»»
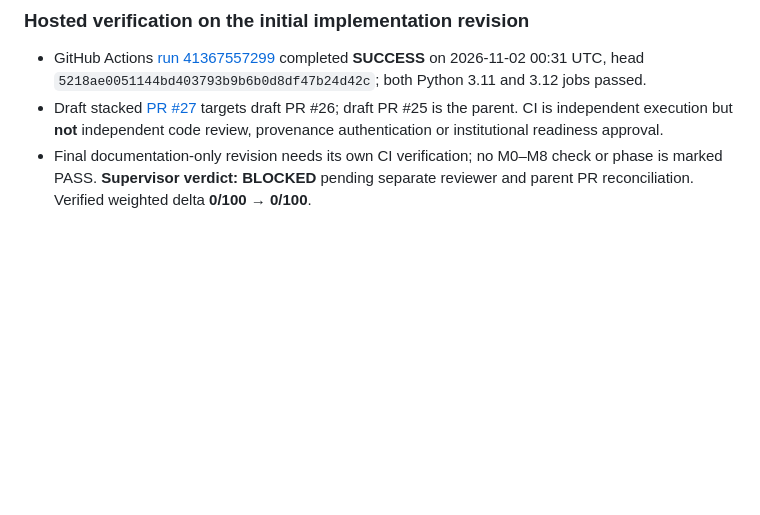
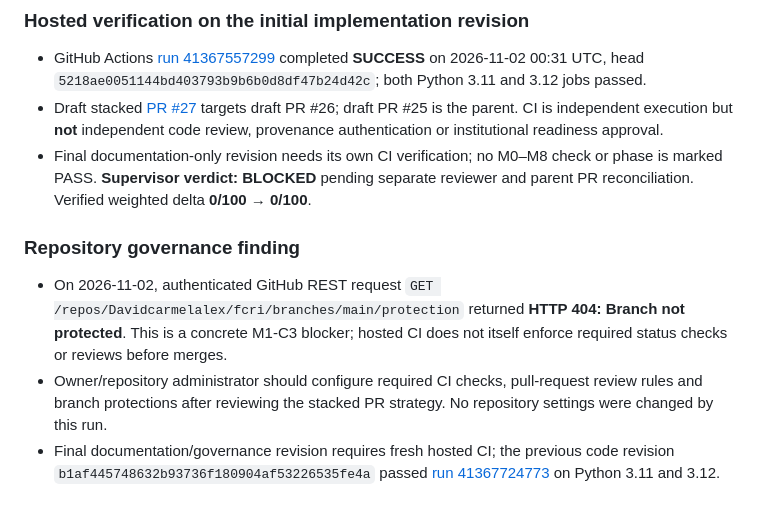
Before and after one commit to Davidcarmelalex/fcri, a Markdown page: engineering-factory/adapters/AZRAEL-VERIFICATION.md, the part around the change. Drawn GitHub-style; blank space fills up the shorter version.

Commit message:
docs(factory): record missing main protection as M1 risk

```diff
--- a/engineering-factory/adapters/AZRAEL-VERIFICATION.md
+++ b/engineering-factory/adapters/AZRAEL-VERIFICATION.md
@@ -67,3 +67,10 @@
 - GitHub Actions [run 41367557299](https://github.com/Davidcarmelalex/fcri/actions/runs/41367557299) completed **SUCCESS** on 2026-11-02 00:31 UTC, head `5218ae0051144bd403793b9b6b0d8df47b24d42c`; both Python 3.11 and 3.12 jobs passed.
 - Draft stacked [PR #27](https://github.com/Davidcarmelalex/fcri/pull/27) targets draft PR #26; draft PR #25 is the parent. CI is independent execution but **not** independent code review, provenance authentication or institutional readiness approval.
 - Final documentation-only revision needs its own CI verification; no M0–M8 check or phase is marked PASS. **Supervisor verdict: BLOCKED** pending separate reviewer and parent PR reconciliation. Verified weighted delta **0/100 → 0/100**.
+
+
+### Repository governance finding
+
+- On 2026-11-02, authenticated GitHub REST request `GET /repos/Davidcarmelalex/fcri/branches/main/protection` returned **HTTP 404: Branch not protected**. This is a concrete M1-C3 blocker; hosted CI does not itself enforce required status checks or reviews before merges.
+- Owner/repository administrator should configure required CI checks, pull-request review rules and branch protections after reviewing the stacked PR strategy. No repository settings were changed by this run.
+- Final documentation/governance revision requires fresh hosted CI; the previous code revision `b1af445748632b93736f180904af53226535fe4a` passed [run 41367724773](https://github.com/Davidcarmelalex/fcri/actions/runs/41367724773) on Python 3.11 and 3.12.
```
Also changed, not shown: engineering-factory/adapters/AZRAEL.md (+1 -0 lines).
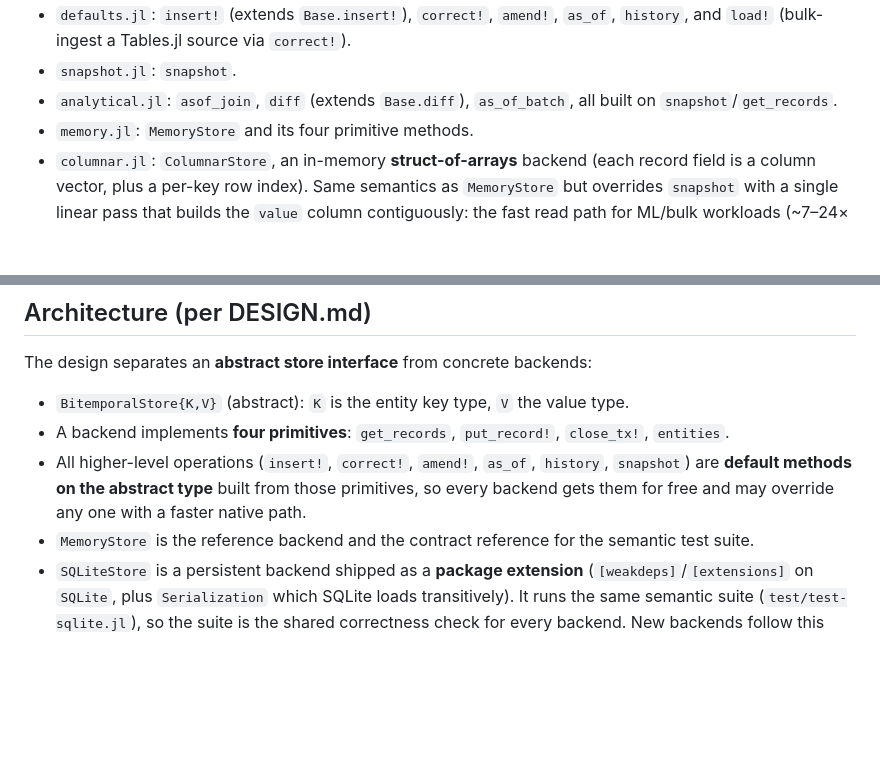
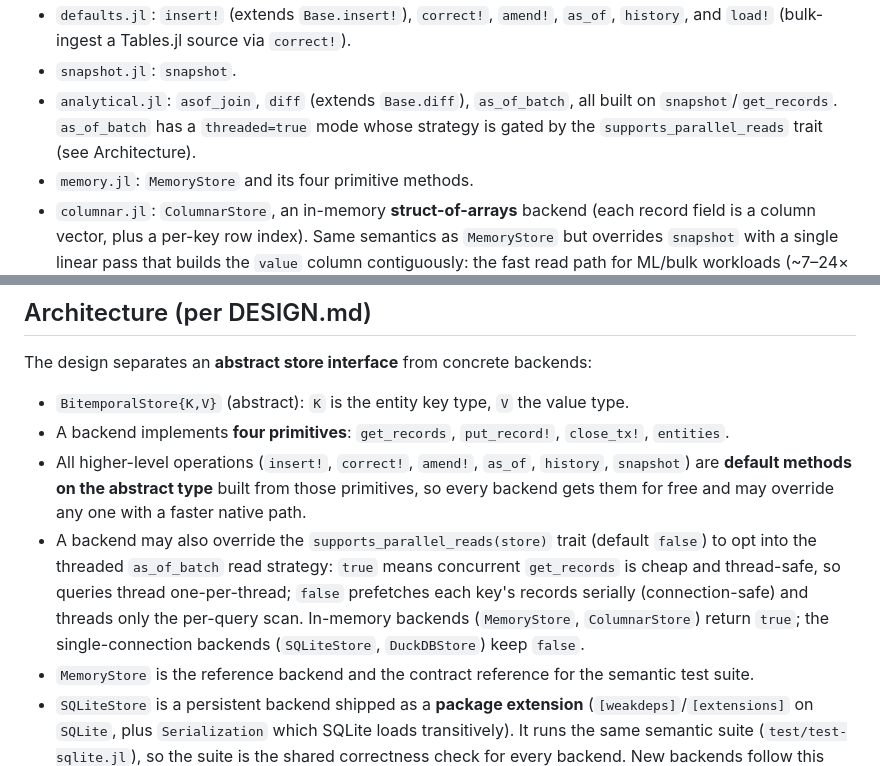
Before and after one commit to langestefan/BiTemporalData.jl, a Markdown page: CLAUDE.md, 2 parts joined by grey strips. Rendered like a GitHub page; blank space fills up the shorter version.

Commit message:
docs: document the supports_parallel_reads backend trait in CLAUDE.md
Note the fifth backend extension point (the supports_parallel_reads trait, which
gates the threaded as_of_batch read strategy) in the architecture and the
analytical.jl source-layout entry.

Co-Authored-By: Claude Opus 4.8 (1M context) <noreply@anthropic.com>

```diff
--- a/CLAUDE.md
+++ b/CLAUDE.md
@@ -25,7 +25,9 @@ Source layout under `src/` (each `include`d by `BiTemporalData.jl`):
 - `defaults.jl`: `insert!` (extends `Base.insert!`), `correct!`, `amend!`,
   `as_of`, `history`, and `load!` (bulk-ingest a Tables.jl source via `correct!`).
 - `snapshot.jl`: `snapshot`.
-- `analytical.jl`: `asof_join`, `diff` (extends `Base.diff`), `as_of_batch`, all built on `snapshot`/`get_records`.
+- `analytical.jl`: `asof_join`, `diff` (extends `Base.diff`), `as_of_batch`, all built
+  on `snapshot`/`get_records`. `as_of_batch` has a `threaded=true` mode whose strategy
+  is gated by the `supports_parallel_reads` trait (see Architecture).
 - `memory.jl`: `MemoryStore` and its four primitive methods.
 - `columnar.jl`: `ColumnarStore`, an in-memory **struct-of-arrays** backend (each
   record field is a column vector, plus a per-key row index). Same semantics as
@@ -61,6 +63,12 @@ The design separates an **abstract store interface** from concrete backends:
   `history`, `snapshot`) are **default methods on the abstract type** built from
   those primitives, so every backend gets them for free and may override any one
   with a faster native path.
+- A backend may also override the `supports_parallel_reads(store)` trait (default
+  `false`) to opt into the threaded `as_of_batch` read strategy: `true` means
+  concurrent `get_records` is cheap and thread-safe, so queries thread one-per-thread;
+  `false` prefetches each key's records serially (connection-safe) and threads only
+  the per-query scan. In-memory backends (`MemoryStore`, `ColumnarStore`) return
+  `true`; the single-connection backends (`SQLiteStore`, `DuckDBStore`) keep `false`.
 - `MemoryStore` is the reference backend and the contract reference for the
   semantic test suite.
 - `SQLiteStore` is a persistent backend shipped as a **package extension**
```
««
Look back at the entries above. Retype the line with "Before and after one commit to langestefan/BiTemporalData.jl, a", the line with "Co-Authored-By: Claude Opus", and all lines in between.

Before and after one commit to langestefan/BiTemporalData.jl, a Markdown page: CLAUDE.md, 2 parts joined by grey strips. Rendered like a GitHub page; blank space fills up the shorter version.

Commit message:
docs: document the supports_parallel_reads backend trait in CLAUDE.md
Note the fifth backend extension point (the supports_parallel_reads trait, which
gates the threaded as_of_batch read strategy) in the architecture and the
analytical.jl source-layout entry.

Co-Authored-By: Claude Opus 4.8 (1M context) <noreply@anthropic.com>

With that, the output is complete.